Tributes to 'backbone' of New Forest Cricket Club Association, Ray Mortimer
RAY Mortimer, described as the “backbone of the New Forest Cricket Club Association”, has died aged 84.
Ray did an enormous amount of work behind the scenes for local cricket – helping to amalgamate the New Forest Cricket Club Association (NFCCA) into the Hampshire Cricket League, and he spent spells as NFCCA chair, secretary, competition secretary and fixture secretary.
He was elected as president in 2018 when he retired from its committee, which was a role he continued until his passing.
NFCCA secretary Alan Sturgess added: “Ray was the backbone of the NFCCA for many years.
The association could have folded once the New Forest leagues were amalgamated into the Hampshire pyramid system without his energy and enthusiasm.
“He was passionate about local cricket and cricket being played on the Forest grounds.”
Ray was a mainstay for Woodgreen Cricket Club, having moved to the village in the mid-1980s, twice winning its Tony Angel Clubperson of the Year award and acting as a trustee, umpire and groundsman, having played for the club until he was well past retirement age.
Ray’s most cherished cricketing memory was taking a hat-trick bowling for Woodgreen at the ripe old age of 70.
A cricket fanatic, Ray had been a very capable player in his youth, turning out for top sides in Somerset and North Devon.
He spent his longest spell with Woodgreen and loved the club so much his last request – for his club cap to be carried atop of his coffin – will be honoured at his funeral.
Ray was also well known in the village for his stints on Woodgreen Parish Council and the village’s Neighbourhood Watch group.
Born in Stratford, Ray was evacuated to Swindon during the war aged just three and lived with a family who adopted him when he was 12.
He studied at a grammar school, achieved seven O-levels, and first worked for Great Western Railway.
Ray did his National Service at Lineham, Wiltshire, where he was a meteorologist before working for Pressed Steel as a consultant and as a milkman and window cleaner.
In 1961 he joined the Prudential insurance company, a place where he spent more than three decades working and also met his beloved wife, Lucy.
The pair married in 1964 in a church at Chiseldon, Swindon, and were devoted to each other.
Lucy said: “I have had letters and cards and they all say what a lovely guy Ray was.
“He really just was a nice guy and a great all round sportsman.

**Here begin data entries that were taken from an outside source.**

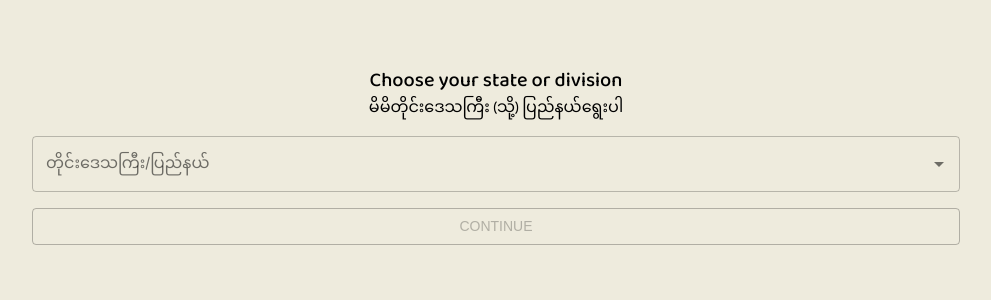
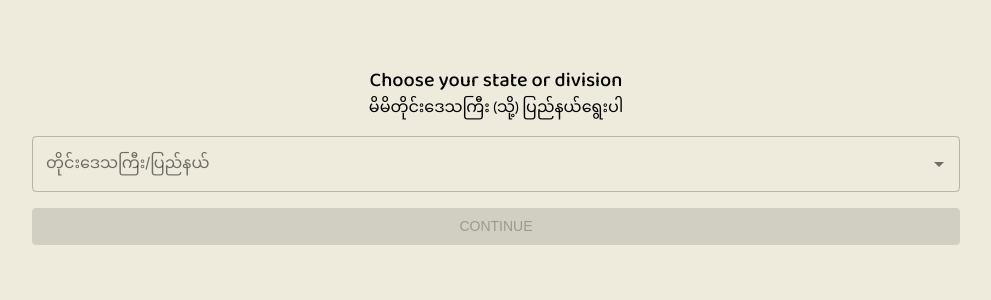
Before and after one commit to halchester/spring-delivery, a React (Create React App) app: page /customer in a window 1280 px wide. Shown: the top 300 px of the page, without its empty margins (144-1135 px from the left). Built offline with nearby package versions, Linux system fonts and the light colour scheme.

Commit message:
feat: add total riders in customerByState

```diff
--- a/src/pages/Customer/CustomerByState.js
+++ b/src/pages/Customer/CustomerByState.js
@@ -52,8 +52,16 @@ const CustomerByState = (props) => {
         value={query}
         onChange={(e) => setQuery(e.target.value)}
       />
+      <Typography variant="h6" gutterBottom>
+        မှာယူ/ပို့ဆောင်လိုသည့် မြို့နယ်ကို ရေးထည့်ပြီး rider ရွေးချယ်ပါ။
+      </Typography>
+
       <Typography variant="h6">
-        မှာယူ/ပို့ဆောင်လိုသည့် မြို့နယ်ကို ရေးထည့်ပြီး rider ရွေးချယ်ပါ။
+        Total Riders in {stateName} :{" "}
+        <strong>
+          {data.filter((item) => item.state.toLowerCase() === stateName).length}{" "}
+          riders
+        </strong>
       </Typography>
 
       <hr />
--- a/src/pages/Customer/CustomerChooseState.js
+++ b/src/pages/Customer/CustomerChooseState.js
@@ -8,6 +8,9 @@ import {
 import React, { useState } from "react";
 import { Autocomplete } from "@material-ui/lab";
 import { useHistory } from "react-router";
+// import { useQuery } from "react-query";
+// import { getAllRiders } from "../../api/query";
+// import Spinner from "../../utils/Spinner/Spinner";
 
 const useStyle = makeStyles({
   container: {
@@ -21,6 +24,7 @@ const useStyle = makeStyles({
 const CustomerChooseState = () => {
   const classes = useStyle();
   const history = useHistory();
+  // const { status, data } = useQuery("getAllRiders", getAllRiders);
 
   const [stateName, setStateName] = useState("");
 
@@ -54,12 +58,32 @@ const CustomerChooseState = () => {
         fullWidth
         className={classes.input}
         disabled={!stateName}
-        variant="outlined"
+        variant="contained"
         color="secondary"
         onClick={() => history.push(`/customer/${stateName.toLowerCase()}`)}
       >
         Continue
       </Button>
+      {/* {status === "success" ? (
+        <>
+          <Typography variant="h6" align="center" className={classes.input}>
+            Total Riders in Yangon :{" "}
+            <strong>
+              {data.filter((item) => item.state === "Yangon").length}
+            </strong>{" "}
+            riders
+          </Typography>
+          <Typography variant="h6" align="center">
+            Total Riders in Mandalay :{" "}
+            <strong>
+              {data.filter((item) => item.state === "Mandalay").length}
+            </strong>{" "}
+            riders
+          </Typography>
+        </>
+      ) : (
+        <Spinner />
+      )} */}
     </Box>
   );
 };
```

“He loved all sports, football, cricket, golf, but especially cricket – that was his life, really.”
The Hampshire Cricket Board said in a statement: “Ray was a great champion of cricket in the New Forest, not just in terms of playing and organising, but also for looking forward to see what might need to be done to secure the future of Forest clubs.
“Many clubs based in small towns and villages had little right of tenure on their grounds and consequently limited opportunity to make improvements or to secure grant aid.
“Ray was tireless in his efforts to bring these problems to light, and point to the need for change.”